but now I came upon a  smashed clock tower

with its gubbins hanging out!

A friendly clockmaker fixed it and we were conjubilant

to hear it chime on the hour with precision.

This coincided with my alarm clock ringing, rousing me from slumber.

Needless to say, I was not well-rested.

clock gubbins

Day 24 and the Napowrimo prompt asks: Locate a dictionary, thesaurus, or encyclopedia, open it at random, and consider the two pages in front of you to be your inspirational playground for the day. Maybe a strange word will catch your eye, or perhaps the mishmash of information will provide you with the germ of a poem.

Without dictionary or encyclopedia to hand I googled “word of the day” and fell upon Merrium-Webster’s funny-sounding words. I quite enjoyed this.

 

 

Dust

A shirt is shaken, sprawled over a board.

Her smile is fixed, eyes glazed

hours pass by as the iron runs.

Life evaporates with the steam.

The corpse is well turned out,

the headstone reads “she kept a tidy house”.

 

Dust piles upon dust

falling layer upon layer

dancing on sunbeams in shafts of light

piercing silent rooms.

Bed clothes lie ruffled.

breakfast pots sit in the sink.

 

No-one cares they run through fields

climb over styles

gather mud on their boots

eat picnics on blankets

whilst the tap drips into a bowl

waiting, waiting, waiting.

 

Wind-blown hair, sun burnt skin,

smiles light up the meadow,

birds chatter along with laughter

on the breeze, the dandelion clock

sends parachutes to mark the hours

of this endless day.

fun in fields

How Could It Be?

How Could it Be?

 

I see you now and again across a restaurant

the red of your jumper catching my eye,

the blue and white check shirt pulling at the sleeve of my attention.

When I look up, of course, it’s not you

How could it be?

 

I see you in the hospital waiting room hunched

in an uncomfortable plastic chair.

I see the top of your head through thinning hair

still carefully combed

when he looks up, of course, it isn’t you

How could it be?

 

I imagine I hear you nod your approval

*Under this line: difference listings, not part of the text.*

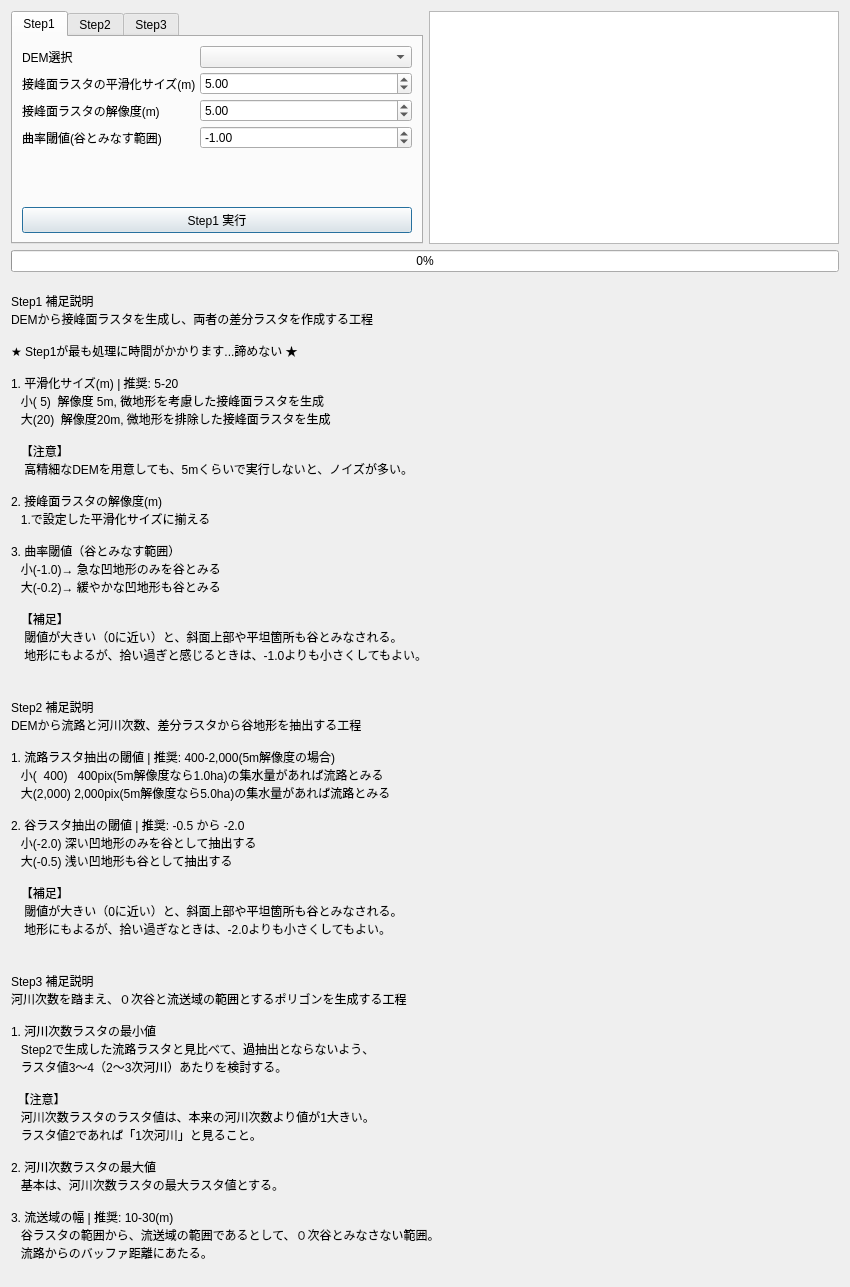
First picture: the form in plugin_dialog.ui, repository naokimuroki/ZeroOrderBasin-QGIS-plugin, before the edit.
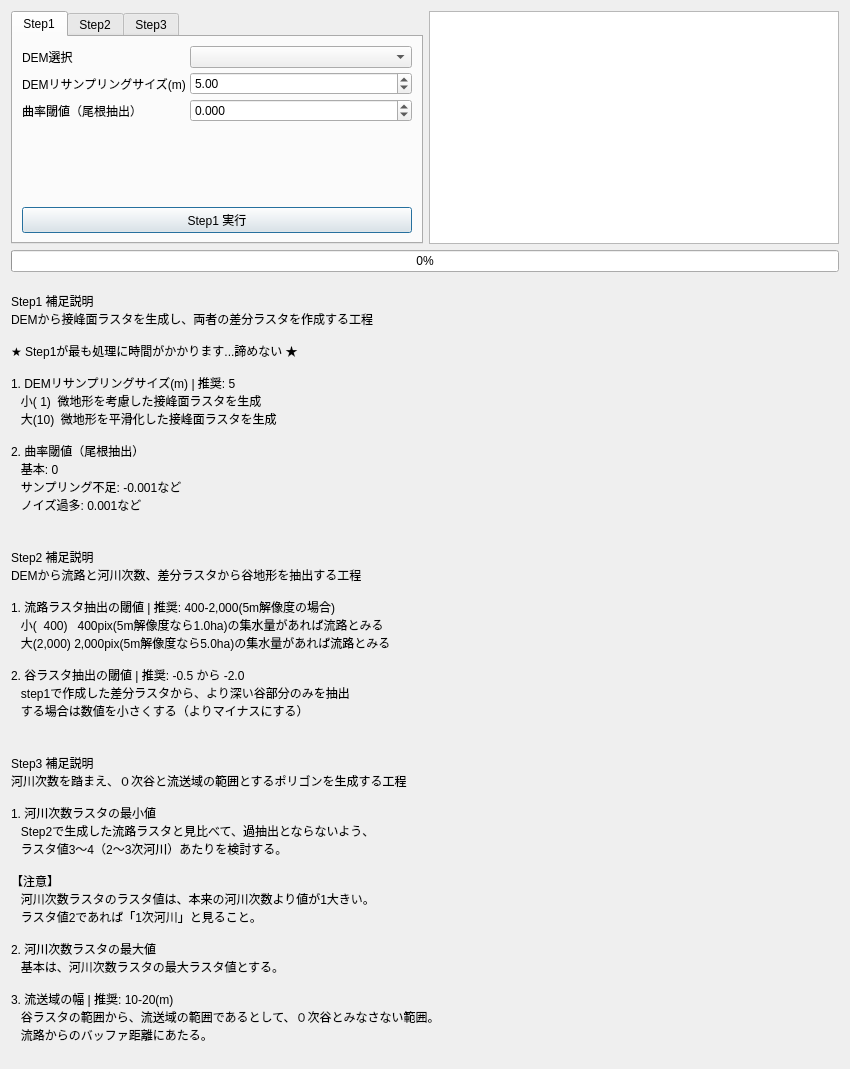
Second picture: the form after the edit.

```diff
--- a/plugin_dialog.ui
+++ b/plugin_dialog.ui
@@ -54,46 +54,32 @@
            <item row="1" column="0">
             <widget class="QLabel">
              <property name="text">
-              <string>接峰面ラスタの平滑化サイズ(m)</string>
+              <string>DEMリサンプリングサイズ(m)</string>
              </property>
             </widget>
            </item>
            <item row="1" column="1">
-            <widget class="QDoubleSpinBox" name="spinScale">
-             <property name="minimum"><double>1</double></property>
-             <property name="maximum"><double>50</double></property>
-             <property name="value"><double>5</double></property>
-            </widget>
-           </item>
-
-           <item row="2" column="0">
-            <widget class="QLabel">
-             <property name="text">
-              <string>接峰面ラスタの解像度(m)</string>
-             </property>
-            </widget>
-           </item>
-           <item row="2" column="1">
             <widget class="QDoubleSpinBox" name="spinRes">
              <property name="minimum"><double>1</double></property>
-             <property name="maximum"><double>50</double></property>
+             <property name="maximum"><double>20</double></property>
              <property name="value"><double>5</double></property>
             </widget>
            </item>
 
-           <item row="3" column="0">
+           <item row="2" column="0">
             <widget class="QLabel">
              <property name="text">
-              <string>曲率閾値(谷とみなす範囲)</string>
+              <string>曲率閾値（尾根抽出）</string>
              </property>
             </widget>
            </item>
-           <item row="3" column="1">
+           <item row="2" column="1">
             <widget class="QDoubleSpinBox" name="spinCurv">
-             <property name="minimum"><double>-10</double></property>
-             <property name="maximum"><double>0</double></property>
-             <property name="singleStep"><double>0.1</double></property>
-             <property name="value"><double>-1.0</double></property>
+             <property name="minimum"><double>-0.02</double></property>
+             <property name="maximum"><double>0.02</double></property>
+             <property name="decimals"><number>3</number></property>
+             <property name="singleStep"><double>0.001</double></property>
+             <property name="value"><double>0.000</double></property>
             </widget>
            </item>
 
@@ -347,23 +333,14 @@
 
 ★ Step1が最も処理に時間がかかります...諦めない ★
 
-1. 平滑化サイズ(m) | 推奨: 5-20
-   小( 5)  解像度 5m, 微地形を考慮した接峰面ラスタを生成
-   大(20)  解像度20m, 微地形を排除した接峰面ラスタを生成
+1. DEMリサンプリングサイズ(m) | 推奨: 5
+   小( 1)  微地形を考慮した接峰面ラスタを生成
+   大(10)  微地形を平滑化した接峰面ラスタを生成
 
-   【注意】
-    高精細なDEMを用意しても、5mくらいで実行しないと、ノイズが多い。
-
-2. 接峰面ラスタの解像度(m)
-   1.で設定した平滑化サイズに揃える
-
-3. 曲率閾値（谷とみなす範囲）
-   小(-1.0)→ 急な凹地形のみを谷とみる
-   大(-0.2)→ 緩やかな凹地形も谷とみる
-
-   【補足】
-    閾値が大きい（0に近い）と、斜面上部や平坦箇所も谷とみなされる。
-    地形にもよるが、拾い過ぎと感じるときは、-1.0よりも小さくしてもよい。
+2. 曲率閾値（尾根抽出）
+   基本: 0
+   サンプリング不足: -0.001など
+   ノイズ過多: 0.001など
       </string></property>
     </widget>
    </item>
@@ -380,12 +357,8 @@
    大(2,000) 2,000pix(5m解像度なら5.0ha)の集水量があれば流路とみる
 
 2. 谷ラスタ抽出の閾値 | 推奨: -0.5 から -2.0
-   小(-2.0) 深い凹地形のみを谷として抽出する
-   大(-0.5) 浅い凹地形も谷として抽出する
-   
-   【補足】
-    閾値が大きい（0に近い）と、斜面上部や平坦箇所も谷とみなされる。
-    地形にもよるが、拾い過ぎなときは、-2.0よりも小さくしてもよい。
+   step1で作成した差分ラスタから、より深い谷部分のみを抽出
+   する場合は数値を小さくする（よりマイナスにする）
       </string></property>
     </widget>
    </item>
@@ -400,15 +373,15 @@
 1. 河川次数ラスタの最小値
    Step2で生成した流路ラスタと見比べて、過抽出とならないよう、
    ラスタ値3～4（2～3次河川）あたりを検討する。
-  
-  【注意】
+
+【注意】
    河川次数ラスタのラスタ値は、本来の河川次数より値が1大きい。
    ラスタ値2であれば「1次河川」と見ること。
 
 2. 河川次数ラスタの最大値
    基本は、河川次数ラスタの最大ラスタ値とする。
 
-3. 流送域の幅 | 推奨: 10-30(m)
+3. 流送域の幅 | 推奨: 10-20(m)
    谷ラスタの範囲から、流送域の範囲であるとして、０次谷とみなさない範囲。
    流路からのバッファ距離にあたる。
       </string></property>
```
Left out of the diff: 5 changed lines with no effect on the pictures.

over my shoulder as I read a well-constructed poem

or exceptional piece of literature.

I hear your slow and deliberate consideration;

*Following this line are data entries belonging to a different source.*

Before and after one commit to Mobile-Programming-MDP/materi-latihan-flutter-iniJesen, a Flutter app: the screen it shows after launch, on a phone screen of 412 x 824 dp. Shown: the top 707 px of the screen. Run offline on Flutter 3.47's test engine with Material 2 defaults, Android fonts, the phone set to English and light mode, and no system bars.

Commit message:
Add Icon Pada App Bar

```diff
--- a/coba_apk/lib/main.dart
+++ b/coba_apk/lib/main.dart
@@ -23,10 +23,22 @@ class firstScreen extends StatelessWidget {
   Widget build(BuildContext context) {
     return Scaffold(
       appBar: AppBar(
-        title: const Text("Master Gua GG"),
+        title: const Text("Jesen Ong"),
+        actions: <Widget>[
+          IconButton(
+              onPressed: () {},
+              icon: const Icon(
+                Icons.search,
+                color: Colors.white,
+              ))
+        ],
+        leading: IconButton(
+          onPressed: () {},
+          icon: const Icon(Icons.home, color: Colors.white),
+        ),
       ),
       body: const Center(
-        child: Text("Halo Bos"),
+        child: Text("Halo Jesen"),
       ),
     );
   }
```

“Hmmmmm, yeeeeessss” but it isn’t you

How could it be?

 

Six years have passed.

Your presence hasn’t waned as one would expect it to

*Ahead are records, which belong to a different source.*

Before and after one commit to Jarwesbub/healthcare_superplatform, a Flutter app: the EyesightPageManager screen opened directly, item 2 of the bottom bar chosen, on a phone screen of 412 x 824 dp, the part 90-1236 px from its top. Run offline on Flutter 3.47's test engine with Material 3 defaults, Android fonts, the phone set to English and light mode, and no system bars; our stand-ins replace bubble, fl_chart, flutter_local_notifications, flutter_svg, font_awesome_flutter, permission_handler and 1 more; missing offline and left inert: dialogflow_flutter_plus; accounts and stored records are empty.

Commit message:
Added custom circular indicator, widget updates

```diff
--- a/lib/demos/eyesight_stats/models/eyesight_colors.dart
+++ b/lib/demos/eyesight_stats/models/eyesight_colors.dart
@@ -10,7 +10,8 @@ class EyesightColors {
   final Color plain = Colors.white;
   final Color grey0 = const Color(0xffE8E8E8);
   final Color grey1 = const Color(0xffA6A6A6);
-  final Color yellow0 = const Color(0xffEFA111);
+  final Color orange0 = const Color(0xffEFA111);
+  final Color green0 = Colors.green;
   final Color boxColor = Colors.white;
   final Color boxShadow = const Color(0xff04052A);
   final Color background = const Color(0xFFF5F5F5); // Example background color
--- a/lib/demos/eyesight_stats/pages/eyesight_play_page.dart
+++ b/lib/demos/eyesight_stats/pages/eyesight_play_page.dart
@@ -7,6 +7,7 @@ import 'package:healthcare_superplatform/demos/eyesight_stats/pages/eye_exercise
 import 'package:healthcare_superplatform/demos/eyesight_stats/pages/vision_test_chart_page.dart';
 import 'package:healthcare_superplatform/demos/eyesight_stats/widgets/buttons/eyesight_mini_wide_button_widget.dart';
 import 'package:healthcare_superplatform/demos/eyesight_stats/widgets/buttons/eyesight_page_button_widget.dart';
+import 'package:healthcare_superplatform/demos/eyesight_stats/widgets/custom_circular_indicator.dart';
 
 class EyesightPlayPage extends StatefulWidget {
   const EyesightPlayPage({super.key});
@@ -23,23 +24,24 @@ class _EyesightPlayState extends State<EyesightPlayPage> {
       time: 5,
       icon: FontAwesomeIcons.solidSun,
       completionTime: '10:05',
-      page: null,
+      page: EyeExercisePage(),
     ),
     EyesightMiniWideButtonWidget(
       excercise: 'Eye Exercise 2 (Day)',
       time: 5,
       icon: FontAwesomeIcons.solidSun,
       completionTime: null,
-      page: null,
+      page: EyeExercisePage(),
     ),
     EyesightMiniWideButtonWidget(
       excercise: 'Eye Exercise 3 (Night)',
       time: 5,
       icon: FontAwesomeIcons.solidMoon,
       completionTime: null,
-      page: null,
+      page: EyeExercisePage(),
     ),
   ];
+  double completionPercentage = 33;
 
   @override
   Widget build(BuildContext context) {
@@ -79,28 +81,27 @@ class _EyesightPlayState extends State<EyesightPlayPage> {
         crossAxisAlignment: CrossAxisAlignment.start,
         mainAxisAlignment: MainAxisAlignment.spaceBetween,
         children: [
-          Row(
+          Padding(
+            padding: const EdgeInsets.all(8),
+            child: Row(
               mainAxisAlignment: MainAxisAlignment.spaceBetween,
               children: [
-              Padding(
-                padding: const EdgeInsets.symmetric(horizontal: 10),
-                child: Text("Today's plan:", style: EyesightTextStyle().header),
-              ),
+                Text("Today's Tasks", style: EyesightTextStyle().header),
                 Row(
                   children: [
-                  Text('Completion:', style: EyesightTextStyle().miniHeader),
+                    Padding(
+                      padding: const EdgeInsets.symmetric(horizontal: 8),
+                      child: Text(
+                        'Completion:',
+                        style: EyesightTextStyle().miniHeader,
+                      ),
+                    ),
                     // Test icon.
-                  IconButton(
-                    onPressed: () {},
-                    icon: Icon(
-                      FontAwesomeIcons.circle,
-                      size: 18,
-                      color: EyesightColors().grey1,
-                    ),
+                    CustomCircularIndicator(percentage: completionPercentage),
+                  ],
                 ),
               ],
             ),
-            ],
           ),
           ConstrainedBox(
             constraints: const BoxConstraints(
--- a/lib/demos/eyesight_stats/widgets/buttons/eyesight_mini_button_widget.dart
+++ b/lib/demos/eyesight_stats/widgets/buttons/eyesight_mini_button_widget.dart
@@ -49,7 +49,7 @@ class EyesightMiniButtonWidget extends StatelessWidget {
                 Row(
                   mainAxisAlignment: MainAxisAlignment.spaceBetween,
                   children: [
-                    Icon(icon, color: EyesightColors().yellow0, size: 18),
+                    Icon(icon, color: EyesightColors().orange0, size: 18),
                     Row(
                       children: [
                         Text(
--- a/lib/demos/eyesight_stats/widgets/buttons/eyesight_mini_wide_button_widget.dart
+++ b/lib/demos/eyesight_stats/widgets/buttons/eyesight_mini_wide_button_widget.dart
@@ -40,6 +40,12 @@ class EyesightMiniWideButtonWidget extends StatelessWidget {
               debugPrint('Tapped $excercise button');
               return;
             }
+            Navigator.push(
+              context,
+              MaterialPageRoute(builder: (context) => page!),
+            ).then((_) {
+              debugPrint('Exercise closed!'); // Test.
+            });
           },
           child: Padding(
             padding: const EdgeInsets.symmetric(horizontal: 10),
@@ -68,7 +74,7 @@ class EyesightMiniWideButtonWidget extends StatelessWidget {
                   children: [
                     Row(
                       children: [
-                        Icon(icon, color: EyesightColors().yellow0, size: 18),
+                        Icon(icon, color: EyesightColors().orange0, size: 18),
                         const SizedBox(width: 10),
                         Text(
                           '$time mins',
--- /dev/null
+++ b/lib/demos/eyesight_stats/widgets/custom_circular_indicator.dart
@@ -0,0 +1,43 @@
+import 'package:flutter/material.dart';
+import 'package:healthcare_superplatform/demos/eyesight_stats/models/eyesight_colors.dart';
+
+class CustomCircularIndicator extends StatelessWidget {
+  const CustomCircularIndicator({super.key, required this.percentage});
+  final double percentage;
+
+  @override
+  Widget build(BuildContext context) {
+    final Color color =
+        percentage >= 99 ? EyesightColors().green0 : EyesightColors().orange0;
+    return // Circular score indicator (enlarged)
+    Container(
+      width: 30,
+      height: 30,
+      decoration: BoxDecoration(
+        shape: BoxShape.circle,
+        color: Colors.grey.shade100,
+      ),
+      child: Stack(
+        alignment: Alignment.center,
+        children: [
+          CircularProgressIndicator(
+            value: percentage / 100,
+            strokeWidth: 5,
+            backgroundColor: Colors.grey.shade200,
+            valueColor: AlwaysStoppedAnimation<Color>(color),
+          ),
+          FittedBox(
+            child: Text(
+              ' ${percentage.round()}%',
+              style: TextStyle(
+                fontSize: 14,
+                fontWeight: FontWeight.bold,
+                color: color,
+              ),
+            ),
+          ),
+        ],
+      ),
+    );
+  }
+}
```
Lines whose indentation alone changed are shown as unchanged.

like a receding shadow or fading bloom.

You are as real to me now as you were in life

though I cannot choose to visit you,

only treasure the glimpses I am gifted;

at the concert hall, the bookshop,

in the armchair.

 

Day 18 of Napowrimo and the challenge was to write an elegy of your own, one in which the abstraction of sadness is communicated not through abstract words, but physical detail.

This poem is about my Father-In-Law who never seems too far away, even now.

 

Razored Nail

 

Razored Nail

 

You will not see her approach,

hear footsteps fall or gravel crunch.

The moonlight shadow makes no sound

as she picks you out for lunch.

 

But you may smell the foul stench,

feel slimy spittle against your skin.

Pungent odour fills your nose

your stomach writhes and knots within.

 

You will not see a blade glint

but feel the gouge of razored nail

as she disembowels your organs

and drags out your entrails.

witch

 

Pray she passes you by, my dear

pull the covers over head.

Lock your windows, bolt the door,

hope she isn’t in your bed.